Updated on November 9, 2015

List of Topics Included

(1) What is called electromeric effect?

(1/A) Understanding the terms, “substrate” and “reagent”

(2) Various types of electromeric effects and their symbols

(2/A) Pictorial representation of +E and -E effects

(3) Some characteristics of electromeric effect

(4) Understanding the meaning of electrophile and nucleophile

(5) Illustration of +E effect

(5/A) Equations showing mechanism of reaction between ethene and chlorine

(5/B) Evidence for existence of carbocation

(5/C) Pictorial representation of equations supporting existence of carbocation and +E effect

(6) Illustration of -E effect

(7) Difference between inductive effect and electromeric effect

(7/A) Table showing main points of difference between inductive effect and electromeric effect

(8) References

(1) What is Called, “Electromeric Effect?”

Definition of electromeric effect:

“The complete and spontaneous transfer of shared pair of π-electrons of a multiple bond, to one of the bonding atom, at the time of approaching reagent, is called electromeric effect”.

It is also known as E-effect. It is depicted by a curved arrow.

Due to complete transfer or migration of two π-electrons on one of the bonded atom, this effect results in development of unit positive and unit negative charges on bonded atoms.

This results in increased attraction between substrate and reagent which in turn, helps chemical reaction.
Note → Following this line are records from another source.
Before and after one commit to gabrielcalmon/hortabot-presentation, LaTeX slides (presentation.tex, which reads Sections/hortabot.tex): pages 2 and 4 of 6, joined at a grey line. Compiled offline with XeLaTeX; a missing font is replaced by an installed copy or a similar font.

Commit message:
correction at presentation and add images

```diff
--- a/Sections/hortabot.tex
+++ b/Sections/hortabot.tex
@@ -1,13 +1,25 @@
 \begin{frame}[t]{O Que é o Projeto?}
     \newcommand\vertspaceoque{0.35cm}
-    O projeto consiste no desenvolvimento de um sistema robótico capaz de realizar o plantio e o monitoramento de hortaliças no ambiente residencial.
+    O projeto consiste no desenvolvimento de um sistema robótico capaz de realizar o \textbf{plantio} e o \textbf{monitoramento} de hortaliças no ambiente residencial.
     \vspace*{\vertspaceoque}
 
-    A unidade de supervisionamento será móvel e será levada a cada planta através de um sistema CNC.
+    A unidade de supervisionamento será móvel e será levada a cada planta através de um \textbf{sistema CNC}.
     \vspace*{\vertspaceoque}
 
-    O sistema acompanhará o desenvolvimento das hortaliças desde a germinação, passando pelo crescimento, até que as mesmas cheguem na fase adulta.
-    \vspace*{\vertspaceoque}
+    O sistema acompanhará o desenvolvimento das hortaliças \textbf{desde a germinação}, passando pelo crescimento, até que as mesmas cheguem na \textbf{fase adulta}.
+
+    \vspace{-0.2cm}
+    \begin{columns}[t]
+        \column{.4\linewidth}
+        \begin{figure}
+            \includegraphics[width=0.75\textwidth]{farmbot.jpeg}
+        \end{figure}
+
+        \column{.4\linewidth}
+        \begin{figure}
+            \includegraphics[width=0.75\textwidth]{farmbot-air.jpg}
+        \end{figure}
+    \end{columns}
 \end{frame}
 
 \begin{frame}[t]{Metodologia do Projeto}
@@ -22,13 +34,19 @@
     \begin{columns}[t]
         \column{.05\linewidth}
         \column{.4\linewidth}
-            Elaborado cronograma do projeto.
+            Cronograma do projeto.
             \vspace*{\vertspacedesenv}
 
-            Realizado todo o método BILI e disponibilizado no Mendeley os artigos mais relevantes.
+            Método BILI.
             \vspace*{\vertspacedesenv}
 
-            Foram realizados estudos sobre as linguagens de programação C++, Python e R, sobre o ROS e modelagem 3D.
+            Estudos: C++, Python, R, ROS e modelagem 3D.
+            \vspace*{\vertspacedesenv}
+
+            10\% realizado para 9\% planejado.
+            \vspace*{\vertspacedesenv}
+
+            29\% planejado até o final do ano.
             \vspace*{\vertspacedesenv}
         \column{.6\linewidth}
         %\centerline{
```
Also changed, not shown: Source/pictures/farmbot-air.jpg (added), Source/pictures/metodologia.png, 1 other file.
This means, electromeric effect, always facilitates a chemical reaction. In other words, it increases chemical reactivity of substrate.

(1/A) Understanding the terms: “Substrate” and “Reagent”

Whenever a chemical reaction takes place, there are two participating species:

(1) Substrate and

(2) Reagent

Out of these two species, the one which is under observation, is called, “substrate”. In other words, substrate is part of our study because we are very much interested to know what happens to this particular species after reaction is over.

A species under investigation, is called, “substrate”.

On the other hand, reagent is a tool through which changes are introduced to substrate so as to gain knowledge about some of its chemical characteristics.

This will be clear from following example.

Consider a reaction between benzene and chlorine in presence of catalyst, "ferric chloride". As per following equation, the products of this reaction are chlorobenzene and hydrogen chloride.

C6H6 + Cl2 = C6H5Cl + HCl

In this reaction, benzene is under study hence it is called a substrate. We carry out this reaction to know what happens to benzene when treated with chlorine.

However, we do not bother, what happens to chlorine when it reacts with benzene. This means chlorine is not under investigation. Hence, chlorine is not a substrate but is a reagent.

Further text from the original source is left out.